Carlos Guerrero and Carlos Guerrero

Mexico has got a bad reputation.

Don’t drink the water, be careful of the swine flu. Add the struggles of controlling the high levels of violent crime due to the country’s ongoing drug war and you’ve got a country not even Liam Neeson would come to save you in.

Perception trumps reality, and people think that all of Mexico is dangerous.

Don’t get me wrong, there are places in Mexico I wouldn’t fly over, but it’s not the whole country.

The most dangerous places in Mexico are the northern states near the border, like Chihuahua, Durango, and Sinaloa. About half of all homicides in Mexico last year were tied to drug violence alone, and, according to a Drug Violence data report, two out of every five killings occurred in just three states: Chihuahua, Sinaloa and Nuevo Leon.

The proximity to the border allows drug cartels, and other organized crime, to have easier access to the U.S. to meet the high demand for drugs.

The border town of Ciudad Juarez, “winner” of Mexico’s most violent city for three years in a row, is one of the worst. The city reached its peak in 2010 when it averaged about eight murders a day. It’s gone down considerably since, but it was way too high to begin with for people to notice the difference.

Mexico is a huge country and doesn’t deserve to be defined by the worst places there.

It’s true, it doesn’t sound very appealing to go on vacation to the country with the city that has the title “murder capital of the world,” but there are things being done to help.

According to the Latin American Herald Tribune, the Mexican government is implementing a national tourism policy that emphasizes safety and a good tourist experience.

Tourism accounts for nearly nine percent of Mexico’s gross domestic product and, according to the Los Angeles Times, Mexico predicts it will host 24.7 million foreign visitors in 2013. Image problem or not, people are still going to visit.

The east coast is better and safer. With Acapulco dropping in popularity, tourism is still strong in cleaner and safer resort cities, like Cabo San Lucas and Cancun. Even Mexico City, once on the dangerous side, has made strides and is a safe place to visit as of late.

It’s also not as bad as some of its neighboring countries in Central America.

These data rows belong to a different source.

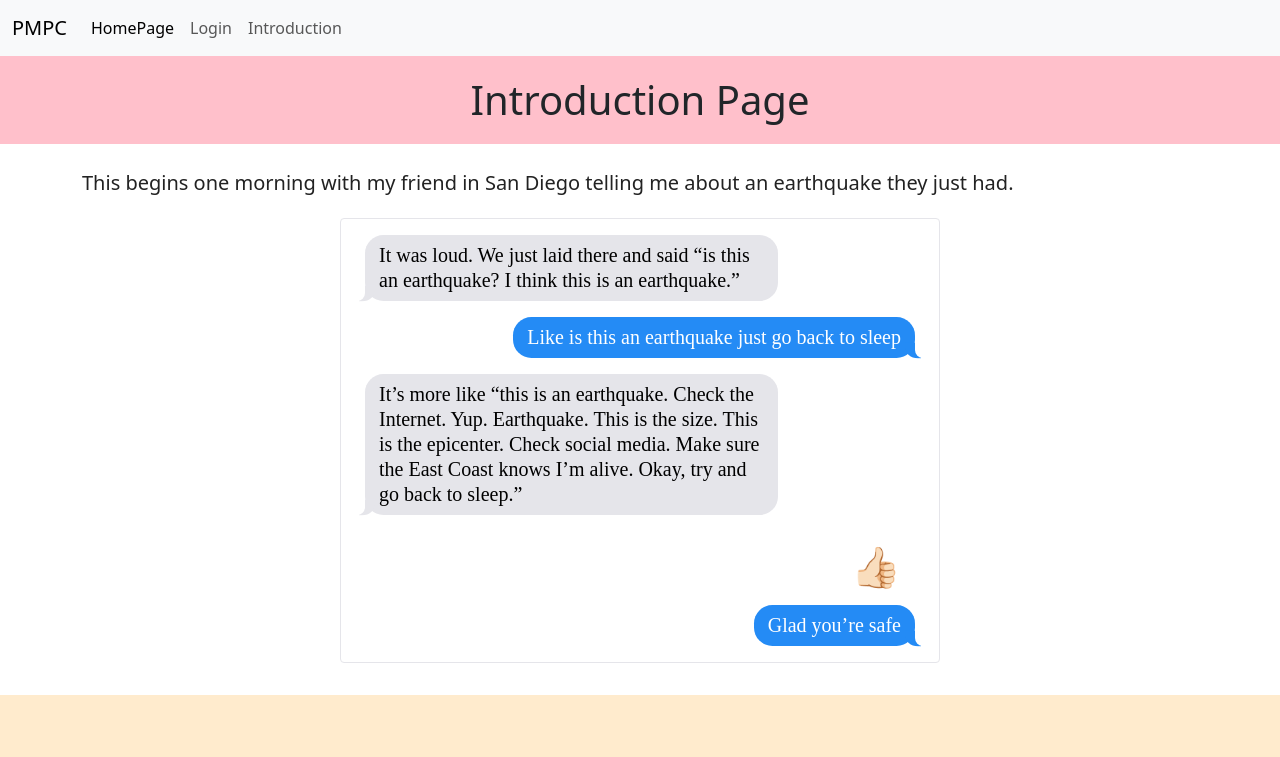
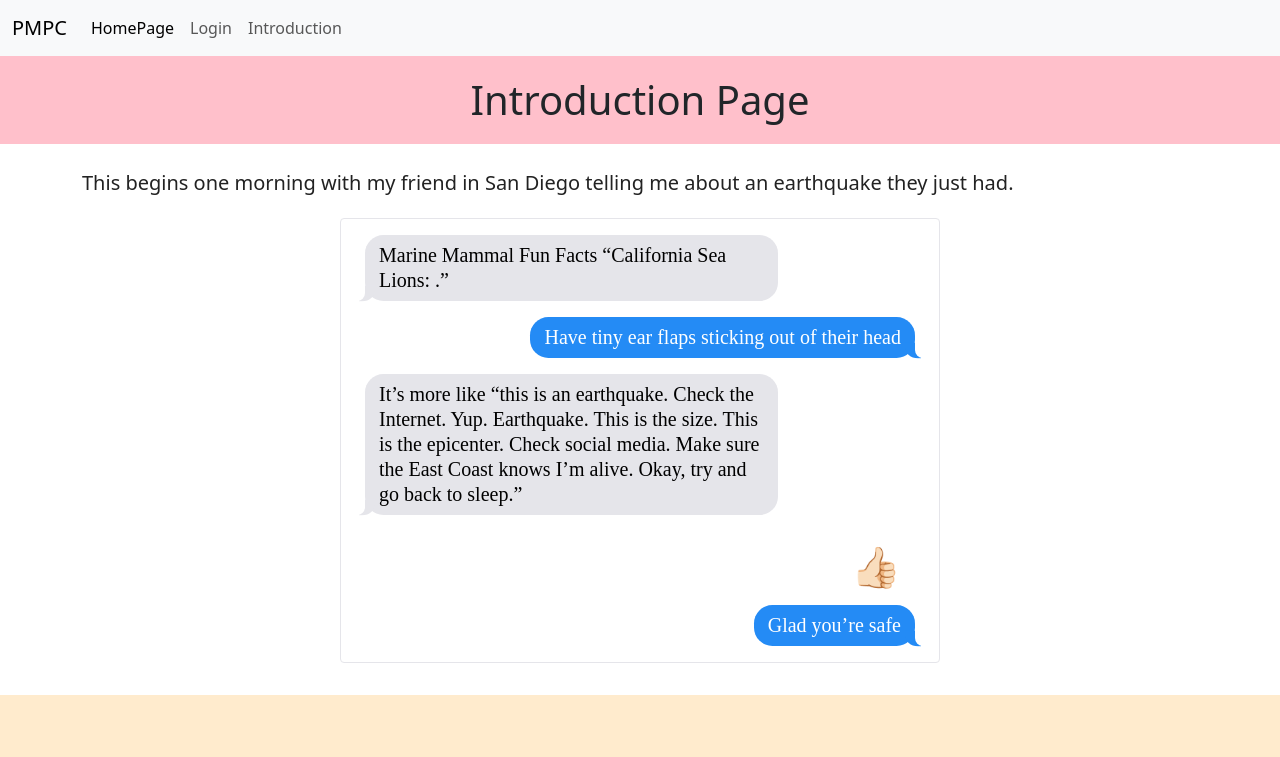
Before and after one commit to yylmax/PMMC, a React (Create React App) app in the folder foodapp/: page /intro in a window 1280 px wide. Shown: the top 757 px of the page. Built offline with nearby package versions, Linux system fonts and the light colour scheme; a web font is replaced by a local one.

Commit message:
update imessage text

```diff
--- a/foodapp/src/pages/Intro.jsx
+++ b/foodapp/src/pages/Intro.jsx
@@ -20,11 +20,10 @@ const Intro = () => {
 
             <div class="imessage">
               <p class="from-them">
-                It was loud. We just laid there and said &ldquo;is this an
-                earthquake? I think this is an earthquake.&rdquo;
+                Marine Mammal Fun Facts &ldquo;California Sea Lions: .&rdquo;
               </p>
               <p class="from-me">
-                Like is this an earthquake just go back to sleep
+                Have tiny ear flaps sticking out of their head
               </p>
               <p class="from-them margin-b_one">
                 It&rsquo;s more like &ldquo;this is an earthquake. Check the
```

Those countries are so dangerous, maybe it’s best Mexico stopped hanging out with that crowd.